Web page revision data

################

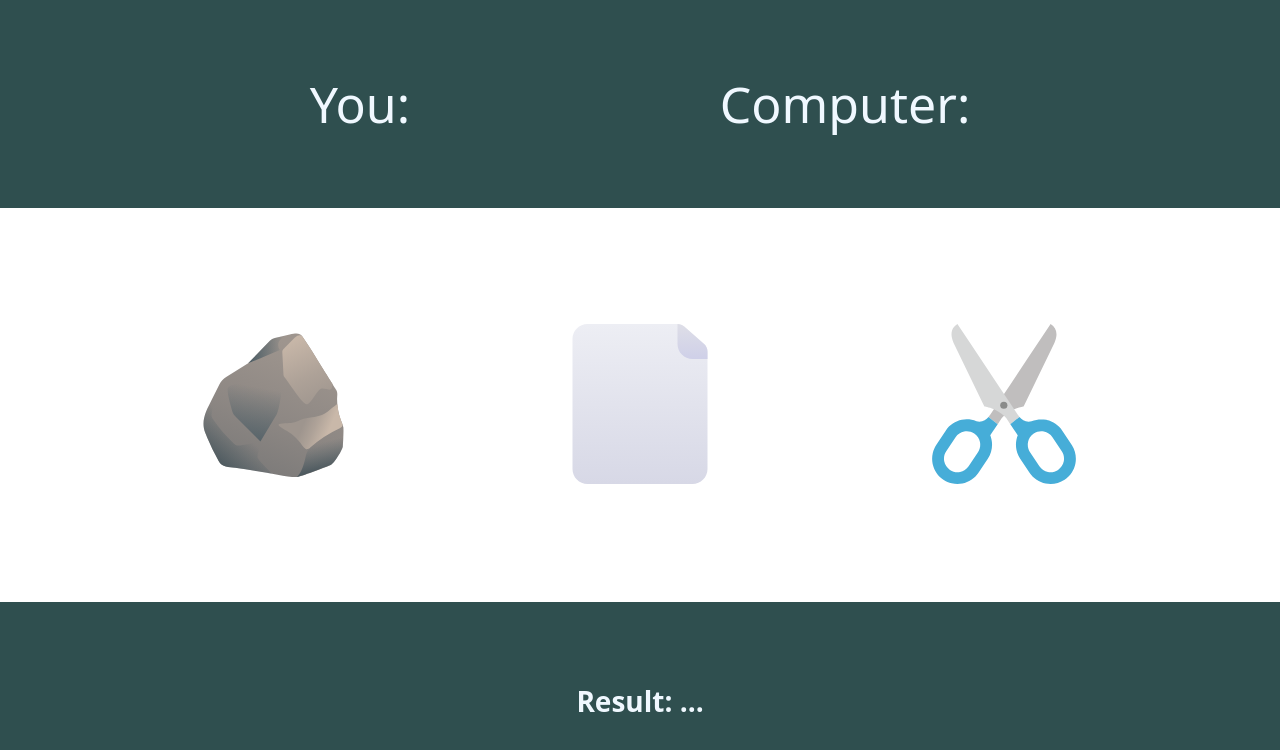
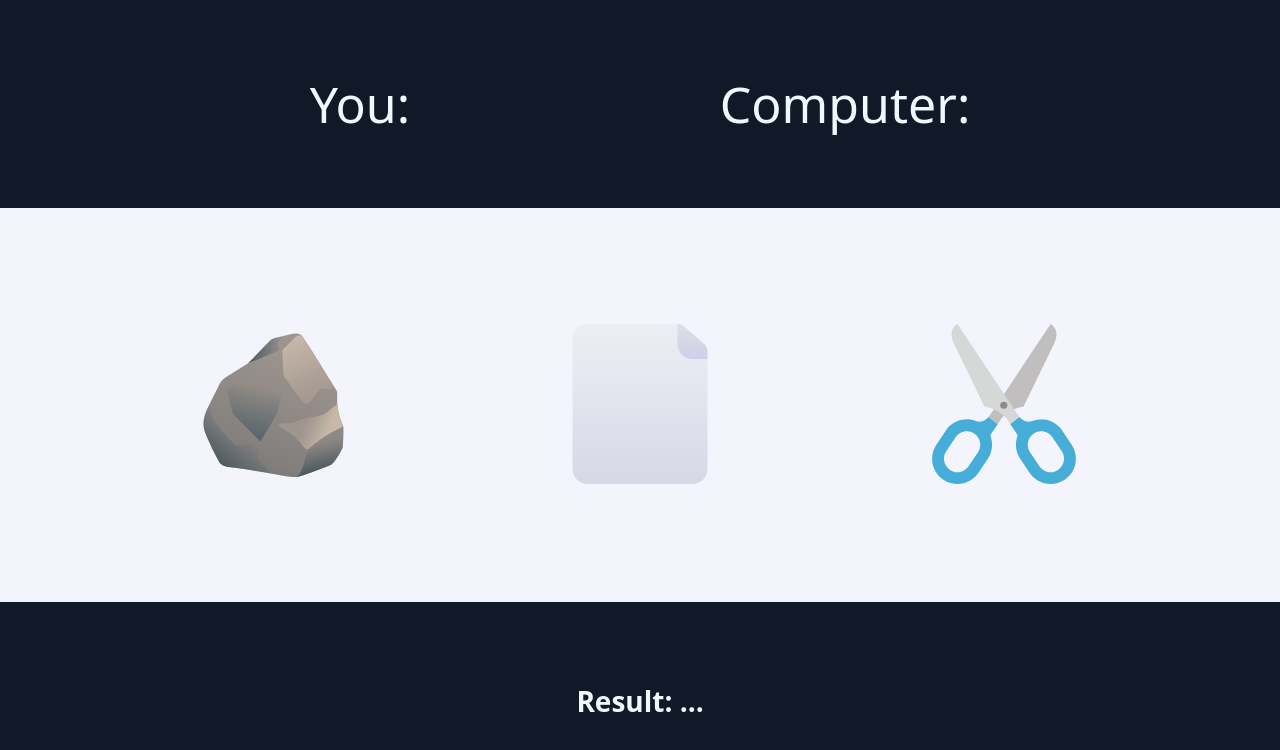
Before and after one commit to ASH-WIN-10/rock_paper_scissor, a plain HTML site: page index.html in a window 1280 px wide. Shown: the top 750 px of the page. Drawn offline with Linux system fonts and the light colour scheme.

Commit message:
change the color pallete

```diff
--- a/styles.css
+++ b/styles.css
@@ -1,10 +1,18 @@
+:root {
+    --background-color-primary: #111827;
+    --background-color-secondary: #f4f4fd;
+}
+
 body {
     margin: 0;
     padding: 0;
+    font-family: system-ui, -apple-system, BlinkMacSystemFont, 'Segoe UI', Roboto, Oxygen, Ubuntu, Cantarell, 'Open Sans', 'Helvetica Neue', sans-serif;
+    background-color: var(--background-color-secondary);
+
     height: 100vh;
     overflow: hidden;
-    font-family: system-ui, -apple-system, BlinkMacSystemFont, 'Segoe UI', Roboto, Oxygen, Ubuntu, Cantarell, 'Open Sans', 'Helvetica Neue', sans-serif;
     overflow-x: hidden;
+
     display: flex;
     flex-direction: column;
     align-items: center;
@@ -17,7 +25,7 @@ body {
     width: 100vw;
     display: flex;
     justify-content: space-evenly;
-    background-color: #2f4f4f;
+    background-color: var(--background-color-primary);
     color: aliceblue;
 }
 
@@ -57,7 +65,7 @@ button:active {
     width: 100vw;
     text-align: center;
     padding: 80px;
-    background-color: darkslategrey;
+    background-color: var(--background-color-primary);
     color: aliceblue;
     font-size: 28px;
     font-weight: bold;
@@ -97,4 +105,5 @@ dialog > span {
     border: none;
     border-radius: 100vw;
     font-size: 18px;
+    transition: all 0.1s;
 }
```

################

Problem details:
A faithful copy of each entry is required, and no picture may be carried into it.

Response box:
Before and after one commit to ASH-WIN-10/rock_paper_scissor, a plain HTML site: page index.html in a window 1280 px wide. Shown: the top 750 px of the page. Drawn offline with Linux system fonts and the light colour scheme.

Commit message:
change the color pallete

```diff
--- a/styles.css
+++ b/styles.css
@@ -1,10 +1,18 @@
+:root {
+    --background-color-primary: #111827;
+    --background-color-secondary: #f4f4fd;
+}
+
 body {
     margin: 0;
     padding: 0;
+    font-family: system-ui, -apple-system, BlinkMacSystemFont, 'Segoe UI', Roboto, Oxygen, Ubuntu, Cantarell, 'Open Sans', 'Helvetica Neue', sans-serif;
+    background-color: var(--background-color-secondary);
+
     height: 100vh;
     overflow: hidden;
-    font-family: system-ui, -apple-system, BlinkMacSystemFont, 'Segoe UI', Roboto, Oxygen, Ubuntu, Cantarell, 'Open Sans', 'Helvetica Neue', sans-serif;
     overflow-x: hidden;
+
     display: flex;
     flex-direction: column;
     align-items: center;
@@ -17,7 +25,7 @@ body {
     width: 100vw;
     display: flex;
     justify-content: space-evenly;
-    background-color: #2f4f4f;
+    background-color: var(--background-color-primary);
     color: aliceblue;
 }
 
@@ -57,7 +65,7 @@ button:active {
     width: 100vw;
     text-align: center;
     padding: 80px;
-    background-color: darkslategrey;
+    background-color: var(--background-color-primary);
     color: aliceblue;
     font-size: 28px;
     font-weight: bold;
@@ -97,4 +105,5 @@ dialog > span {
     border: none;
     border-radius: 100vw;
     font-size: 18px;
+    transition: all 0.1s;
 }
```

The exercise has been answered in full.